10/25/2012 02:24 pm ET Updated Dec 06, 2017

Getting Unstuck in Lodi: Longtime Wine-Growing Region Gains Visibility

At more than 550,000 total acres, Lodi is one of Calfornia's largest appellations. It has more than 100,000 acres of vines, more than twice the plantings of the entire Napa Valley. Its first commercial winery, El Pinal, was built back in 1858. Nonetheless, the area has had a very low profile until recent years. In Matt Kramer's 2004 New California Wine, for example, there's absolutely no mention of Lodi, despite the book's extensive coverage of most of California's other wine regions.

A large reason for this is that although this cooler, northern portion of California's giant Central Valley has been a major wine-growing region for decades, most of the wineries located there until recent years were co-ops, whose wine production was typically sold on to large marketing companies, like Sebastiani and JFJ Bronco.

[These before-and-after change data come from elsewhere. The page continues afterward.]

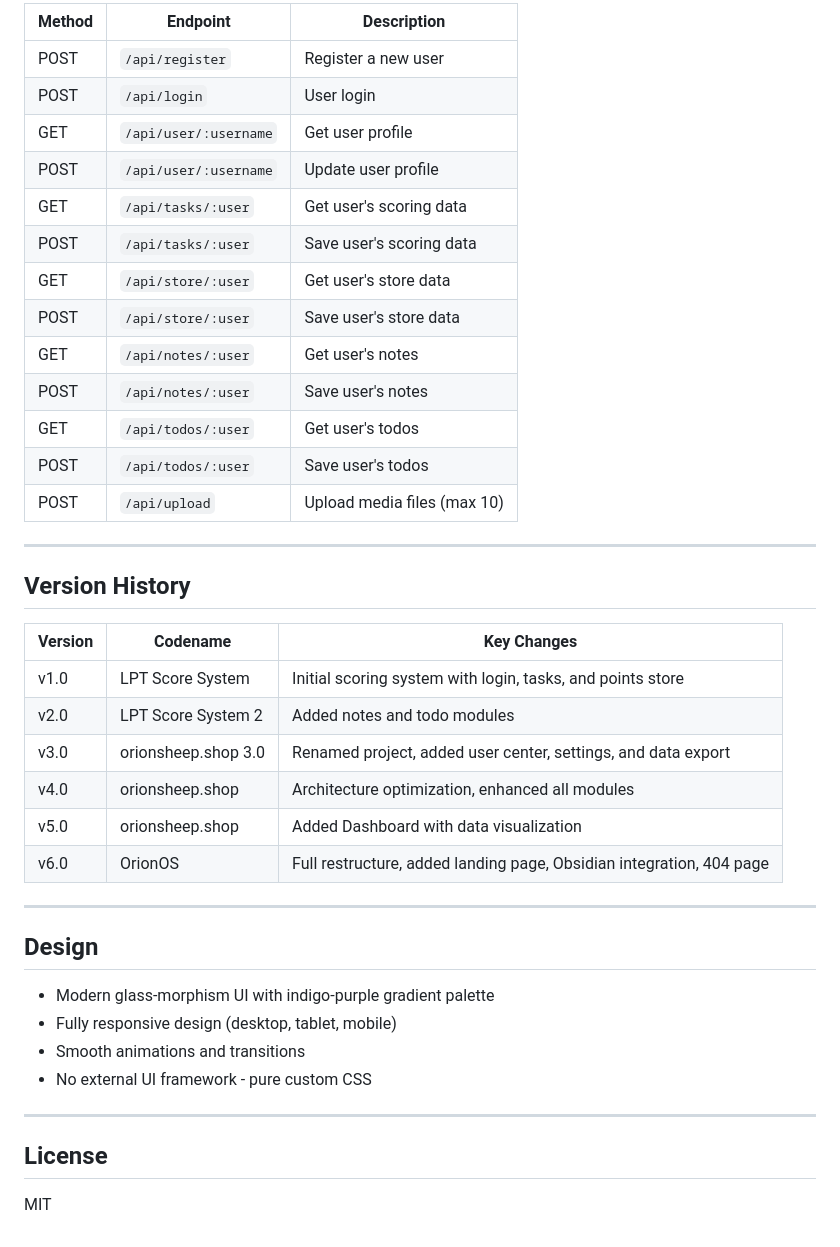
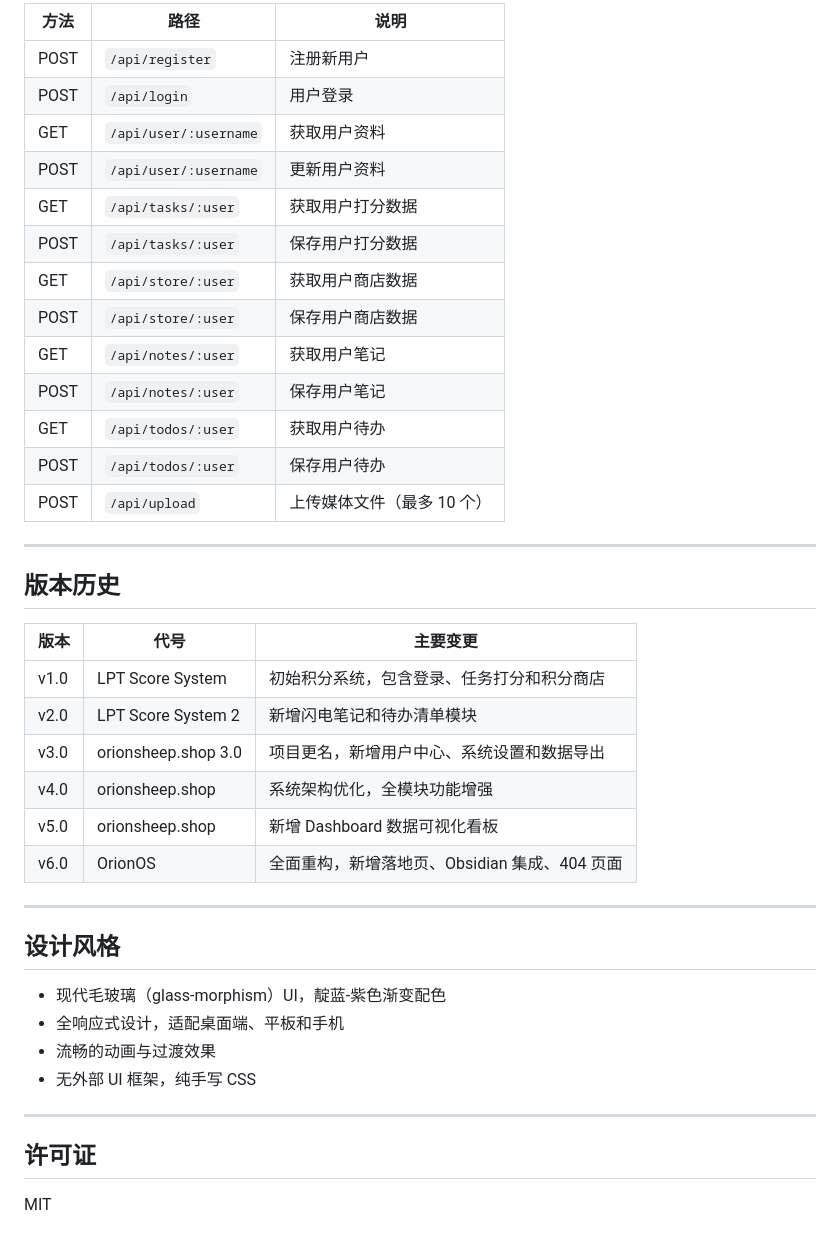
Before and after one commit to zjyuiop/orionos_system_old, a Markdown page: README.md, the part around one of its changes. GitHub-like rendering.

```diff
--- a/README.md
+++ b/README.md
@@ -125,44 +125,44 @@ The app will be available at `http://localhost:3000`.
 
-| Method | Endpoint | Description |
-|--------|----------|-------------|
-| POST | `/api/register` | Register a new user |
-| POST | `/api/login` | User login |
-| GET | `/api/user/:username` | Get user profile |
-| POST | `/api/user/:username` | Update user profile |
-| GET | `/api/tasks/:user` | Get user's scoring data |
-| POST | `/api/tasks/:user` | Save user's scoring data |
-| GET | `/api/store/:user` | Get user's store data |
-| POST | `/api/store/:user` | Save user's store data |
-| GET | `/api/notes/:user` | Get user's notes |
-| POST | `/api/notes/:user` | Save user's notes |
-| GET | `/api/todos/:user` | Get user's todos |
-| POST | `/api/todos/:user` | Save user's todos |
-| POST | `/api/upload` | Upload media files (max 10) |
+| 方法 | 路径 | 说明 |
+|------|------|------|
+| POST | `/api/register` | 注册新用户 |
+| POST | `/api/login` | 用户登录 |
+| GET | `/api/user/:username` | 获取用户资料 |
+| POST | `/api/user/:username` | 更新用户资料 |
+| GET | `/api/tasks/:user` | 获取用户打分数据 |
+| POST | `/api/tasks/:user` | 保存用户打分数据 |
+| GET | `/api/store/:user` | 获取用户商店数据 |
+| POST | `/api/store/:user` | 保存用户商店数据 |
+| GET | `/api/notes/:user` | 获取用户笔记 |
+| POST | `/api/notes/:user` | 保存用户笔记 |
+| GET | `/api/todos/:user` | 获取用户待办 |
+| POST | `/api/todos/:user` | 保存用户待办 |
+| POST | `/api/upload` | 上传媒体文件（最多 10 个） |
 
 ---
 
-## Version History
+## 版本历史
 
-| Version | Codename | Key Changes |
-|---------|----------|-------------|
-| v1.0 | LPT Score System | Initial scoring system with login, tasks, and points store |
-| v2.0 | LPT Score System 2 | Added notes and todo modules |
-| v3.0 | orionsheep.shop 3.0 | Renamed project, added user center, settings, and data export |
-| v4.0 | orionsheep.shop | Architecture optimization, enhanced all modules |
-| v5.0 | orionsheep.shop | Added Dashboard with data visualization |
-| v6.0 | OrionOS | Full restructure, added landing page, Obsidian integration, 404 page |
+| 版本 | 代号 | 主要变更 |
+|------|------|----------|
+| v1.0 | LPT Score System | 初始积分系统，包含登录、任务打分和积分商店 |
+| v2.0 | LPT Score System 2 | 新增闪电笔记和待办清单模块 |
+| v3.0 | orionsheep.shop 3.0 | 项目更名，新增用户中心、系统设置和数据导出 |
+| v4.0 | orionsheep.shop | 系统架构优化，全模块功能增强 |
+| v5.0 | orionsheep.shop | 新增 Dashboard 数据可视化看板 |
+| v6.0 | OrionOS | 全面重构，新增落地页、Obsidian 集成、404 页面 |
 
 ---
 
-## Design
+## 设计风格
 
-- Modern glass-morphism UI with indigo-purple gradient palette
-- Fully responsive design (desktop, tablet, mobile)
-- Smooth animations and transitions
-- No external UI framework - pure custom CSS
+- 现代毛玻璃（glass-morphism）UI，靛蓝-紫色渐变配色
+- 全响应式设计，适配桌面端、平板和手机
+- 流畅的动画与过渡效果
+- 无外部 UI 框架，纯手写 CSS
 
 ---
 
-## License
+## 许可证
 
 MIT
```
Also changed, not shown: other parts of README.md (+78 -78 lines).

In fact, even up through the 1960s the signature grape produced in the area besides Zinfandel was a table grape, Flame Tokay, that was very popular until seedless table grapes were developed. These grapes were also made into wine and distilled into brandy.

This began to change in the late 1960s, when most of the co-ops were sold or closed, and vineyards started to be replanted with premium wine varieties.

Lodi was not designated an appellation in its own right until 1986. Its boundaries were expanded to the south and west in 2002. In 2006, the area was officially divided into seven sub-appellations based on climate and soil types: Alta Mesa, Borden Ranch, Clements Hills, Cosumnes River, Jahant, Mokelumne River and Sloughouse. At this point, however, I've only seen two of these sub-appellations appearing on wine labels, Clements Hills and Alta Mesa.

Lodi is now home to about 80 wineries. Two-thirds of the plantings are red varieties. The primary grapes in the region are Zinfandel, Cabernet Sauvignon, Merlot and Chardonnay, but there are more than 60 varieties being used for wine, including Italian, Spanish and Portuguese varieties.

My efforts to get a handle on this large and fast-evolving region have included attending LOCA, the large Lodi producers tasting held on San Francisco's Treasure Island the past two years, and a visit to several Lodi producers last year.

Having tasted more than 400 Lodi appellation wines to date, my conclusion is that a great many of them are fairly average, featuring ripe fruit, at very reasonable price points. I've also found a handful of more complex and interesting wines made by producers striving for more distinction. Some of those producers focus on more unusual varieties, like Italian or Portuguese grapes, while others are simply doing the most they can with some of the region's strengths -- e.g., heritage vineyards of old vine, head pruned Zinfandel.

The region does particularly well with Zins, especially from old vines. Spanish and Portuguese grapes, not just red grapes like Tempranillo and Souzão, but also white grapes, like Albariño and Verdelho, also appear to have found ideal conditions in Lodi -- much like the climate and soils of their native Iberia. Other whites grown in cooler portions of the region -- Viognier, Vermentino and Sauvignon Blanc -- often exhibit lively acidity and freshness. On the other hand, I have been unimpressed to date by most of the Cabernet Sauvignons I've tried from this area, a significant number of which exhibit the green and herbaceous flavors that indicate a lack of full physiological ripeness.

The very best wine I've tasted from Lodi to date was the 2000 vintage of Robert Biale's Zin from the Spenker Vineyard, which I rated 93+ points. Unfortunately, Biale stopped making Zins from this vineyard in 2004. I have also been very impressed with Petite Sirah from the Mettler Family, and consistently complex and tasty Old Vine Zin from Klinker Brick, especially their Old Ghost bottling from low yielding vineyard blocks that are more than 90 years old.

St. Amant also produces consistently good old vine Zins. The best whites I've had include Peirano Vineyards' Muscat Canelli, Downhill's Torrontes from the Silvaspoons Vineyard, Heritage Oak's Sauvignon Blanc, and Albariños from both Harney Lane and Jeremy Wine Company. Peirano also makes a tasty Malbec. I've also been impressed by Fields Family's Syrahs.

Other good producers, responsible for one or more wines that I've rated 90 points or higher, include Borra, M2 Vintners, Macchia, McCay, Sheldon, St. Jorge, The Dancing Fox, Uvaggia and Wyneland Estates.

For value and a friendly, down-to-earth reception, I highly recommend a visit to Lodi wine country. For the region's wine events calendar, check out the appellation's informative website here.

For complete tasting notes on wines I have sampled in Lodi and at the LOCA event this month, see the longer version of this post on my blog here.